There are two functions we could use — media_sideload_image and download_url to grab a file from a URL. The two approaches are not too different although the former uses the latter. We’ll illustrate both ways in this article so it’s up to you which one to use.

The media_sideload_image Function

As mentioned at WordCamp San Francisco 2011, this is actually one of Andrew Nacin’s favorite functions, that developers seem to be overlooking. It’s used mainly by the Press This bookmarklet but theme and plugin developers can get it to good use in their own creations.

As the inline code documentation in WordPress says, the media_sideload_image function is used to:

Download an image from the specified URL and attach it to a post.

Do note though that this function will not work everywhere since it’s defined in the wp-admin/includes directory so you’re not allowed to use it outside of the admin dashboard without including the media.php file explicitly.

It’s up to you what triggers this function but for learning purposes we’ll hook it to admin_init, get it to download the Twitter logo and display it before the rest of the admin. You should probably think of something more clever, like download when a button is pressed, etc. Here’s the code that went into our child theme’s functions.php file (could be a plugin too):

add_action( 'admin_init', function() {
    $file = media_sideload_image( 'http://a2.twimg.com/a/1318451435/phoenix/img/twitter_logo_right.png', 0 );
    echo $file;
} );

Oh yeah, that’s the PHP 5.3 way so if that doesn’t work you’ll have to add a little more to it, like this:

function my_sideload_image() {
    $file = media_sideload_image( 'http://a2.twimg.com/a/1318451435/phoenix/img/twitter_logo_right.png', 0 );
    echo $file;
add_action( 'admin_init', 'my_sideload_image' );

If you save that and browse to your admin dashboard, you should notice the Twitter logo appear there at the top. Not the best markup, but suitable for learning purposes. The media_sideload_image function returns an img element ready to be used in your HTML but you don’t really have control over the attachment post itself, except that second argument where you can specify which post to attach it to. In our case that’s 0.

The function works perfectly fine with images and as you’ve seen is really easy to use, straight out of the box. But sometimes you’ll want to download something more than just an image, perhaps a Zip archive or an MP3 file. That’s where media_sideload_image can’t help, so we refer to the download_url function which is actually used by media_sideload_image.

The download_url Function

The download_url function uses the WordPress HTTP class to download a file to a temporary location which can then be used with the media_handle_sideload function which handles the temporary file — copies it to the uploads folder, reads it’s meta data, creates an attachment post and gets rid of the temporary file.

The trick here is to figure out the file name since download_url returns one with a .tmp extension. We use the basename for that. Second trick is to create a file array that media_handle_sideload would understand and if it doesn’t don’t forget to unlink the temporary file since download_url won’t do that for you.
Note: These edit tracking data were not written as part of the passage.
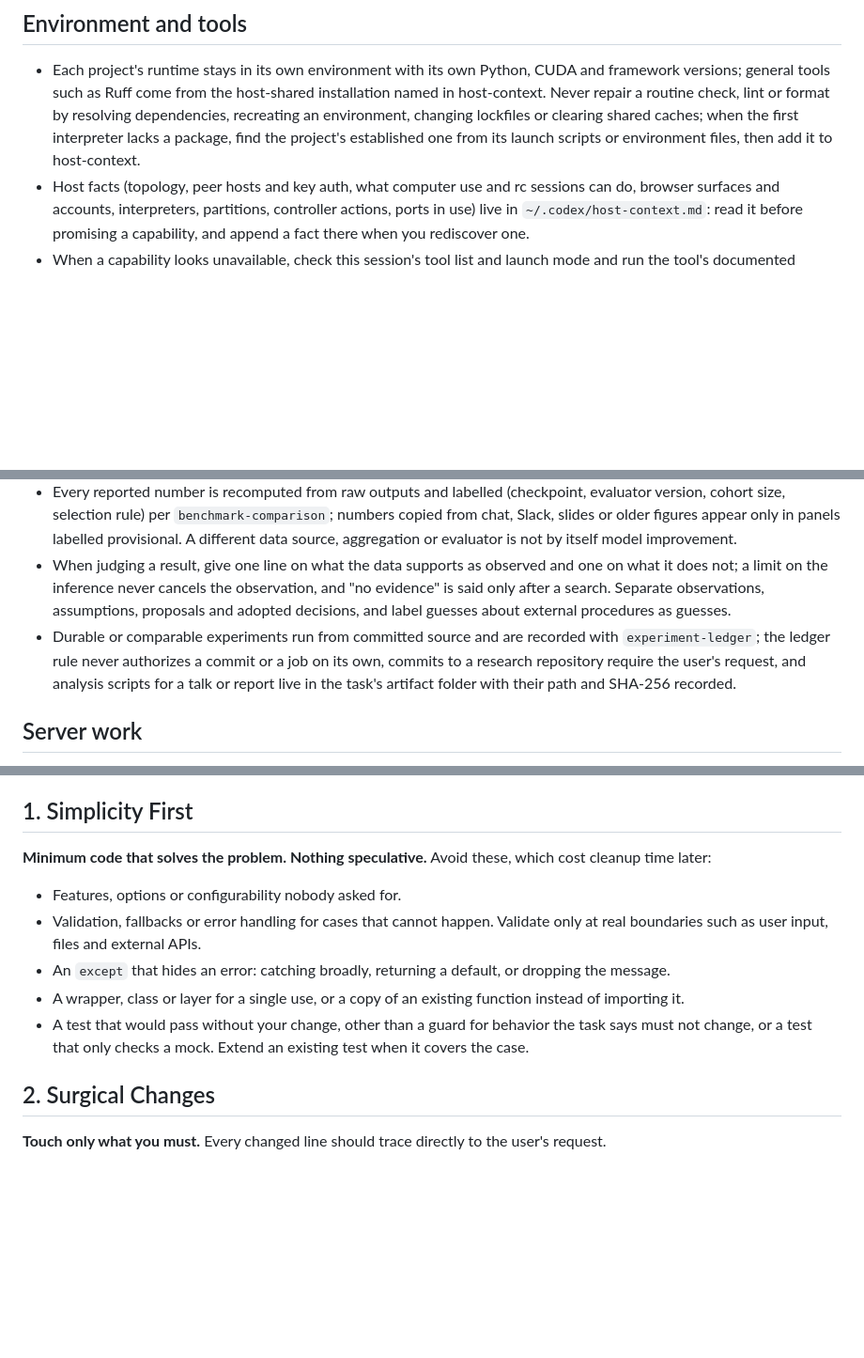
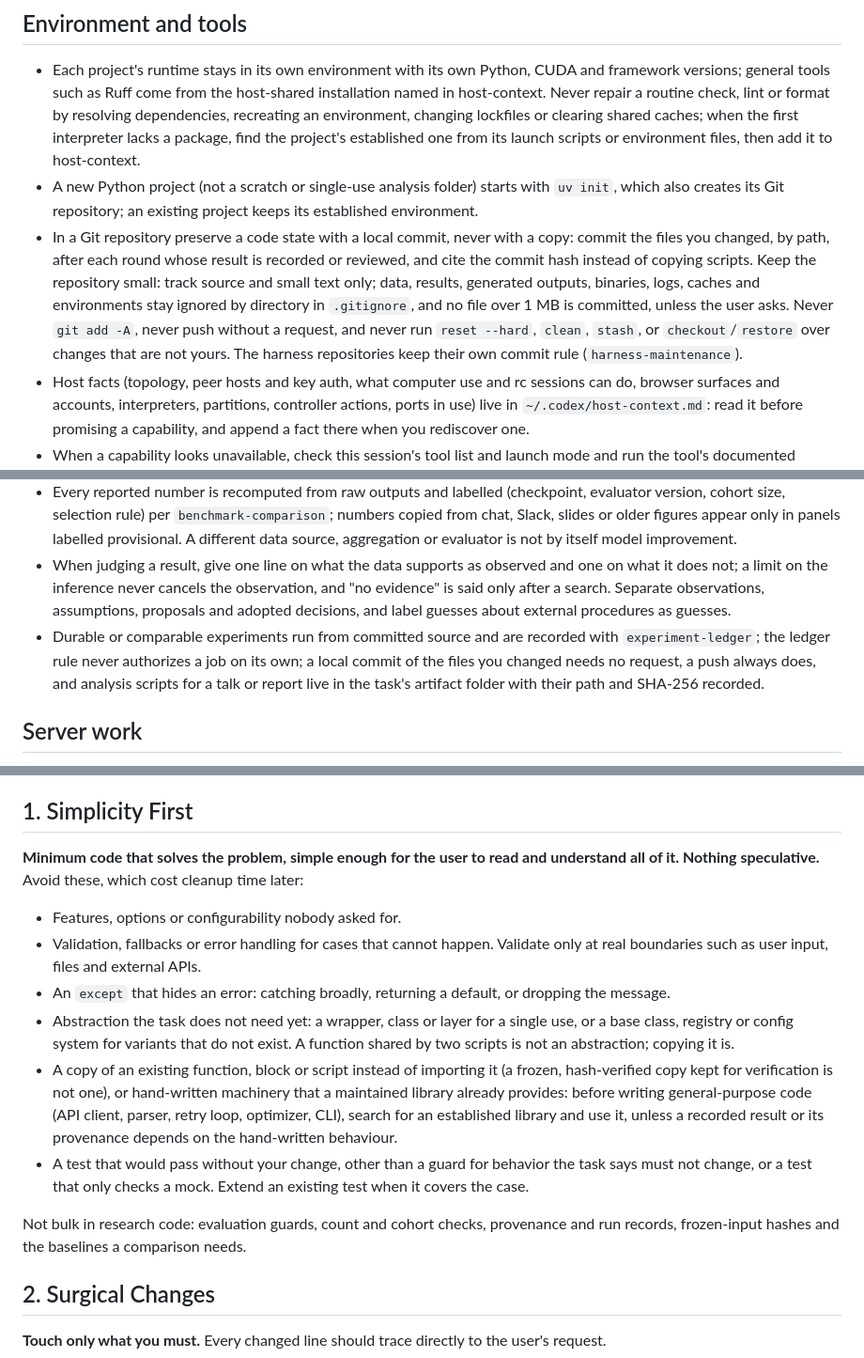
Before and after one commit to mseok/dot, a Markdown page: ai/codex/AGENTS.md, 3 parts joined by grey strips. Shown at 94% size. Drawn GitHub-style; blank space fills up the shorter version.

Commit message:
AGENTS.md: size preview before new code, copies and research guards in Simplicity First, local commits instead of copies (user decisions 2026-11-13)
- Coding guidelines: before a round that adds a file or more than about 100 lines the agent lists the new files with rough line counts, and gives count and reason for copies.
- Simplicity First: code the user can read and understand; unneeded abstraction is separated from shared functions; a copy of a function, block or script is named; library first unless a recorded result or its provenance depends on the hand-written behaviour; research guards are not bulk.
- Environment: a new Python project starts with uv init. In a Git repository a code state is preserved by a local commit of the agent's own files, by path, never by a copy; the repository stays small (source and small text only, the rest ignored by directory, no file over 1 MB unless the user asks); no git add -A, no push without a request, no destructive Git command over changes that are not the agent's. The harness repositories keep their own commit rule.
- Scientific comparisons: a local commit of the files the agent changed needs no request; a push always does.
- Evidence: review of the user's research code by claude-sonnet-5-5 readers (inbox/research-code-size-review-20261113) and the user's approvals of 2026-11-13.

```diff
--- a/ai/codex/AGENTS.md
+++ b/ai/codex/AGENTS.md
@@ -91,6 +91,8 @@ The maintained source is `~/dot/ai/codex/AGENTS.md`; every host links its global
 ## Environment and tools
 
 - Each project's runtime stays in its own environment with its own Python, CUDA and framework versions; general tools such as Ruff come from the host-shared installation named in host-context. Never repair a routine check, lint or format by resolving dependencies, recreating an environment, changing lockfiles or clearing shared caches; when the first interpreter lacks a package, find the project's established one from its launch scripts or environment files, then add it to host-context.
+- A new Python project (not a scratch or single-use analysis folder) starts with `uv init`, which also creates its Git repository; an existing project keeps its established environment.
+- In a Git repository preserve a code state with a local commit, never with a copy: commit the files you changed, by path, after each round whose result is recorded or reviewed, and cite the commit hash instead of copying scripts. Keep the repository small: track source and small text only; data, results, generated outputs, binaries, logs, caches and environments stay ignored by directory in `.gitignore`, and no file over 1 MB is committed, unless the user asks. Never `git add -A`, never push without a request, and never run `reset --hard`, `clean`, `stash`, or `checkout`/`restore` over changes that are not yours. The harness repositories keep their own commit rule (`harness-maintenance`).
 - Host facts (topology, peer hosts and key auth, what computer use and rc sessions can do, browser surfaces and accounts, interpreters, partitions, controller actions, ports in use) live in `~/.codex/host-context.md`: read it before promising a capability, and append a fact there when you rediscover one.
 - When a capability looks unavailable, check this session's tool list and launch mode and run the tool's documented bootstrap, then report connection failure, missing tool or permission denial before proposing other causes.
 - Give GUI, REPL and remote calls explicit timeouts and say when a call waits on an approval prompt. Transfers resume where the server allows; otherwise use a stall timeout, never a wall-clock cap that discards partial data.
@@ -108,7 +110,7 @@ The maintained source is `~/dot/ai/codex/AGENTS.md`; every host links its global
 - Present a performance or causal comparison only on that matched basis; otherwise separate the results as non-comparable descriptive evidence and ask how to harmonize. A question that asks approval for a change of pool, selection rule, source or metric states the old rule, the new rule and which reported numbers could change. A go-ahead on a proposal does not waive a mismatch you flagged; a failed guard, count or frozen-cohort check is reported with observed and expected values and asked about, never silently recomputed; do not change protocols or launch computation to manufacture comparability.
 - Every reported number is recomputed from raw outputs and labelled (checkpoint, evaluator version, cohort size, selection rule) per `benchmark-comparison`; numbers copied from chat, Slack, slides or older figures appear only in panels labelled provisional. A different data source, aggregation or evaluator is not by itself model improvement.
 - When judging a result, give one line on what the data supports as observed and one on what it does not; a limit on the inference never cancels the observation, and "no evidence" is said only after a search. Separate observations, assumptions, proposals and adopted decisions, and label guesses about external procedures as guesses.
-- Durable or comparable experiments run from committed source and are recorded with `experiment-ledger`; the ledger rule never authorizes a commit or a job on its own, commits to a research repository require the user's request, and analysis scripts for a talk or report live in the task's artifact folder with their path and SHA-256 recorded.
+- Durable or comparable experiments run from committed source and are recorded with `experiment-ledger`; the ledger rule never authorizes a job on its own; a local commit of the files you changed needs no request, a push always does, and analysis scripts for a talk or report live in the task's artifact folder with their path and SHA-256 recorded.
 
 ## Server work
 
@@ -125,12 +127,15 @@ The ask rules above decide when to ask. Before implementing, surface in one shor
 ## 1. Simplicity First
 
-**Minimum code that solves the problem. Nothing speculative.** Avoid these, which cost cleanup time later:
+**Minimum code that solves the problem, simple enough for the user to read and understand all of it. Nothing speculative.** Avoid these, which cost cleanup time later:
 
 - Features, options or configurability nobody asked for.
 - Validation, fallbacks or error handling for cases that cannot happen. Validate only at real boundaries such as user input, files and external APIs.
 - An `except` that hides an error: catching broadly, returning a default, or dropping the message.
-- A wrapper, class or layer for a single use, or a copy of an existing function instead of importing it.
+- Abstraction the task does not need yet: a wrapper, class or layer for a single use, or a base class, registry or config system for variants that do not exist. A function shared by two scripts is not an abstraction; copying it is.
+- A copy of an existing function, block or script instead of importing it (a frozen, hash-verified copy kept for verification is not one), or hand-written machinery that a maintained library already provides: before writing general-purpose code (API client, parser, retry loop, optimizer, CLI), search for an established library and use it, unless a recorded result or its provenance depends on the hand-written behaviour.
 - A test that would pass without your change, other than a guard for behavior the task says must not change, or a test that only checks a mock. Extend an existing test when it covers the case.
+
+Not bulk in research code: evaluation guards, count and cohort checks, provenance and run records, frozen-input hashes and the baselines a comparison needs.
 
 ## 2. Surgical Changes
 
```
Also changed, not shown: other parts of ai/codex/AGENTS.md (+2 -2 lines).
Let’s use the same hook and just modify the code. Most of it is taken from the media_sideload_image function but gives you more control over the attachment post which you can retrieve the url for with wp_get_attachment_url:

add_action( 'admin_init', function() {
    $url = ''; // Input a .zip URL here
    $tmp = download_url( $url );
    $file_array = array(
        'name' => basename( $url ),
        'tmp_name' => $tmp

    // Check for download errors
    if ( is_wp_error( $tmp ) ) {
        @unlink( $file_array[ 'tmp_name' ] );
        return $tmp;

    $id = media_handle_sideload( $file_array, 0 );
    // Check for handle sideload errors.
    if ( is_wp_error( $id ) ) {
        @unlink( $file_array['tmp_name'] );
        return $id;

    $attachment_url = wp_get_attachment_url( $id );
    // Do whatever you have to here
} );

So as you can see, we’re using the download_url function to grab the file, we then create a $file_array which is then used media_handle_sideload. Again, we’re giving it 0 as the post ID so that it doesn’t get attached to any. Finally we’ve got an $id and an $attachment_url that could be used for whatever purpose you might think of.

Don’t miss the checks for is_wp_error, those are quite important since they get rid of the temporary file when things go wrong and return the WP_Error object for further investigation if needed.

Well, that’s all there really is to it. Two WordPress functions added to your arsenal. Do keep in mind though that this might not work on some server setups where requests to third-party servers are denied, while the majority will work just fine. Thanks for stopping by and subscribing ;)